There are also specialised food products available for special needs cats. If your cat has any chronic health issues, you should consult your vet about the appropriate diet to keep them healthy and happy.
The following ingredients should be avoided in cat food products:
There’s no clear consensus as to which type of cat food is better – dry or wet. ‘Wet’ cat food refers to all soft food types that come in tins, packets and sachets. Both wet and dry cat foods are nutritionally complete, provided they meet the Australian Standard. Dry cat food is generally considered to be good for teeth, while wet is considered good for bone and muscle development. However, it’s not a huge difference between the two. In the end, the choice comes down to personal preference (of both you and the cat) and your vet’s advice.
It’s generally considered good to chew on something that requires a bit of work from the jaw and teeth, to keep both strong and healthy. Dry cat food can also be more convenient for pet owners – it can be left out for longer without spoiling. That means for busy owners who fill their cat’s bowl quickly on the way out the door in the morning don’t need to worry about the food becoming unsafe before they get home to dispose of any leftovers. While dry food is more energy dense, it also has low moisture content and can have more carbohydrate and less protein compared to wet varieties. Dry cat food is generally cheaper than wet.
Many cats find wet food tastier. It’s certainly much closer to the natural diet of raw meat. If you’re concerned about your cat getting enough hydration, wet food is an easy way to increase water intake. You can even add more water and mix it into the food before serving. While content varies widely, wet cat foods generally contain more fat and protein (and fewer carbohydrates) than dry foods. However, wet food is less energy dense.
When choosing a wet food, avoid those with empty fillers such as corn and rice. Wet food spoils quickly, so it’s best served under supervision so that the uneaten remains can be taken away quickly. Eating wet food that’s been sitting out in the open for a few hours (particularly on a warm day) is a fast way to end up at the vet! Opened wet food should be stored in a sealed plastic or glass container (not in the tin) and kept refrigerated. It usually doesn’t last more than a couple of days after opening. Wet food is much more expensive than dry food, so many cat owners choose to feed their cat a mixed diet of dry food and wet food.
Unlike humans and even dogs, cats are obligate carnivores. They cannot get all of the nutrients they need from plant sources. There are also numerous plants that humans happily eat but can be toxic to cats. The most important nutrient that they need that cannot be sourced from vegan food is taurine. Some synthetic taurine does exist, but it’s not yet clear whether or not it’s a sufficient replacement for the real deal. There are some vegan pet food brands, such as Vegan Pet, which are claimed to be vet-approved. However, don’t necessarily take their word for it – consult your vet. It’s generally not advisable to make your cat eat completely vegetarian or vegan cat food.

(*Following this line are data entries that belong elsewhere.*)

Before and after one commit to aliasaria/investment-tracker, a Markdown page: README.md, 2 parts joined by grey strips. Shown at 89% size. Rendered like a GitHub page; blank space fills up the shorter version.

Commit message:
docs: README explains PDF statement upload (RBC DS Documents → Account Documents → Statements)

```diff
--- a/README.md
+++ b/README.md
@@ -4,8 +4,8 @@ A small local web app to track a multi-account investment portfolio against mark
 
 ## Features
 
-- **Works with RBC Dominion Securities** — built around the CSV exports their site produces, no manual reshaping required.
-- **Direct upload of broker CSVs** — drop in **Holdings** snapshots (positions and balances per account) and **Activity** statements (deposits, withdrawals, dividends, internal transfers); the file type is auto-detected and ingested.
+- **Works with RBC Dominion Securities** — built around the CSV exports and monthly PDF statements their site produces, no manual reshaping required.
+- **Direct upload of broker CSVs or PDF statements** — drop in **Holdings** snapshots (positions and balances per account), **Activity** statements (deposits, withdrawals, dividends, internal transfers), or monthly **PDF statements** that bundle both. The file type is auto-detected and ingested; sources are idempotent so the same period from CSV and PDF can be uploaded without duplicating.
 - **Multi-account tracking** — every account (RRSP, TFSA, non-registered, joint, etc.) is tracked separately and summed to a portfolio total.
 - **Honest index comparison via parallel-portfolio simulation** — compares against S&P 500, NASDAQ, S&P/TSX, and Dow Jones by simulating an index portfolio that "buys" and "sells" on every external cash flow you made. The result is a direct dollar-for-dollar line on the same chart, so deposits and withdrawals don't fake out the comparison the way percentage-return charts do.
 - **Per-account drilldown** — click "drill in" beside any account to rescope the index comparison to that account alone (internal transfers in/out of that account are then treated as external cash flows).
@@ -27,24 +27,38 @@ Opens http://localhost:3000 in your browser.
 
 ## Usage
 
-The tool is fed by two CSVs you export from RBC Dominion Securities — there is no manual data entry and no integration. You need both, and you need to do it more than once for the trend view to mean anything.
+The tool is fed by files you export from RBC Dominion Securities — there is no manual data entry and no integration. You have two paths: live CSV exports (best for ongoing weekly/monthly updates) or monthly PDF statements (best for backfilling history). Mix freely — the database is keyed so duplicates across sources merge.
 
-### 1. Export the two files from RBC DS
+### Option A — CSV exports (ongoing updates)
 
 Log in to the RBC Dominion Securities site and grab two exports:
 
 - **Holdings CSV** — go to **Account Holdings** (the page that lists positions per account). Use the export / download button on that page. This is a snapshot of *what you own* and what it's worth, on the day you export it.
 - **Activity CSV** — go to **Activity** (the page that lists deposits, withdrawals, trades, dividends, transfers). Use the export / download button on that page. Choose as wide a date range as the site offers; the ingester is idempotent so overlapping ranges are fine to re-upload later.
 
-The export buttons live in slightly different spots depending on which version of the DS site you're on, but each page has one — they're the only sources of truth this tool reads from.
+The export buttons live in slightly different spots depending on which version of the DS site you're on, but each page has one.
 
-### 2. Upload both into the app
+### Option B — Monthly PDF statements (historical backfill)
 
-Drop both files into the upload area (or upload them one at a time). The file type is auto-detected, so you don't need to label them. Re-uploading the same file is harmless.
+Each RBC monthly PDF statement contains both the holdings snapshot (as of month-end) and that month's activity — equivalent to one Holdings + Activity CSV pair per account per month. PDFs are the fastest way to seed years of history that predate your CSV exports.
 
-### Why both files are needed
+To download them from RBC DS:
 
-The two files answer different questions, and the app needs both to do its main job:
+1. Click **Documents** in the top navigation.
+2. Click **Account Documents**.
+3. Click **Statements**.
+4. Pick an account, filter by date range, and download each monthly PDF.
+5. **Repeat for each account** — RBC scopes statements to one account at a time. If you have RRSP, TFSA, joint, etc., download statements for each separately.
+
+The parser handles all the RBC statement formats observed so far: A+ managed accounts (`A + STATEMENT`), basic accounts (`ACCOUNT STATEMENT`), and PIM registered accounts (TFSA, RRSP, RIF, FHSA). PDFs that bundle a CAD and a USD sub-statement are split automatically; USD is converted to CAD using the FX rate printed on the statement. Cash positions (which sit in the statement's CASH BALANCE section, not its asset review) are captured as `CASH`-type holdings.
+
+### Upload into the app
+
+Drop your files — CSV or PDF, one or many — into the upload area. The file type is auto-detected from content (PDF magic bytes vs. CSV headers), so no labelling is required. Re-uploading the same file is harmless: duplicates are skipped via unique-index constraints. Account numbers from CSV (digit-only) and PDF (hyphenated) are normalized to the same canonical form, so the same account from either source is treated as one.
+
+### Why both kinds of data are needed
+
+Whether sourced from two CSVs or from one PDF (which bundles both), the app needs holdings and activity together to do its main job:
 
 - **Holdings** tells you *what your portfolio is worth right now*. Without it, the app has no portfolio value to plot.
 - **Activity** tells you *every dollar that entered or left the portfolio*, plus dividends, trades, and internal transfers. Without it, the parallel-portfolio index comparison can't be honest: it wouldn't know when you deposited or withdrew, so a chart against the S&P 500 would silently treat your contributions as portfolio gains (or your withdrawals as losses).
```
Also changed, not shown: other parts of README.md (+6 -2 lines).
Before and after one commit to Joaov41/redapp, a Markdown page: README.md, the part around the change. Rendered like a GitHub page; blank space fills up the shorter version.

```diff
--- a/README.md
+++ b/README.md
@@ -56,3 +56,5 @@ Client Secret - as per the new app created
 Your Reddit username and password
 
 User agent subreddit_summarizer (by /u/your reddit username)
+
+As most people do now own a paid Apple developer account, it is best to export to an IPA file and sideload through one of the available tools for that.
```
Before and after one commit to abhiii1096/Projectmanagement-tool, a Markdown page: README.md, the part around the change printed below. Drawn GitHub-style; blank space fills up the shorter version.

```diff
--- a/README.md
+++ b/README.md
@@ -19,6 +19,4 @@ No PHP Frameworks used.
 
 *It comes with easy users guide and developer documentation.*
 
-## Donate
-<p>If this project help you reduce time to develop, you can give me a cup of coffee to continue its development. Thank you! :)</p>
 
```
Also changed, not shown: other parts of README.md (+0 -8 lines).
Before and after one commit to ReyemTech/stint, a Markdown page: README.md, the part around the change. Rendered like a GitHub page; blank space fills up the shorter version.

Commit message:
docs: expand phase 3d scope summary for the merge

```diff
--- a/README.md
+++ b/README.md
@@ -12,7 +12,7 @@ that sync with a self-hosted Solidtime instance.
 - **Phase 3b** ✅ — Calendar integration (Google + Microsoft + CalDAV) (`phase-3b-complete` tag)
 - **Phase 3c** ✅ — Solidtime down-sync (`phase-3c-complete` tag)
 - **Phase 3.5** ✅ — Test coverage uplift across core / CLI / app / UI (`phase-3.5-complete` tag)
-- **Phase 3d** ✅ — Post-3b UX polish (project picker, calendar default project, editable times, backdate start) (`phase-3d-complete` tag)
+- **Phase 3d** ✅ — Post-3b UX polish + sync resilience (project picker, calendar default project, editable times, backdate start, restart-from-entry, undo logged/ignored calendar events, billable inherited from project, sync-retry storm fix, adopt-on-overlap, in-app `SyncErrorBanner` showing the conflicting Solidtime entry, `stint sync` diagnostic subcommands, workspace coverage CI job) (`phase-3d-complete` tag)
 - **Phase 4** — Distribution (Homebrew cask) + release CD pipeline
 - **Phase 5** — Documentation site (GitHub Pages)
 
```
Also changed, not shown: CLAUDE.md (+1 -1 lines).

Cats are vulnerable to permanent and life-threatening organ damage if they’re fed an inappropriate diet. Prioritise the health of your fluffy little dependent first.
While the supermarket may naturally be considered the go-to for feeding your precious pet, as it is for humans, you should consider beyond supermarket shelves. As with many products, supermarkets don’t necessarily stock the highest end or even the greatest range, although it is convenient to do your cat’s grocery shopping at the same time as the human grocery shopping.
Cat food can be purchased from pet supply stores, online retailers, and sometimes direct from the manufacturers themselves. It can be cheaper in the long term to buy bulk cat food online, particularly if you’re buying the higher end stuff. Just make sure that you’re buying a reputable brand – do your research. If you’re considering an unfamiliar brand, it’s well worth your time looking for reviews and pet care forums to see what other cat carers’ experience has been with the product. Your kitty’s health and wellbeing is well worth your time.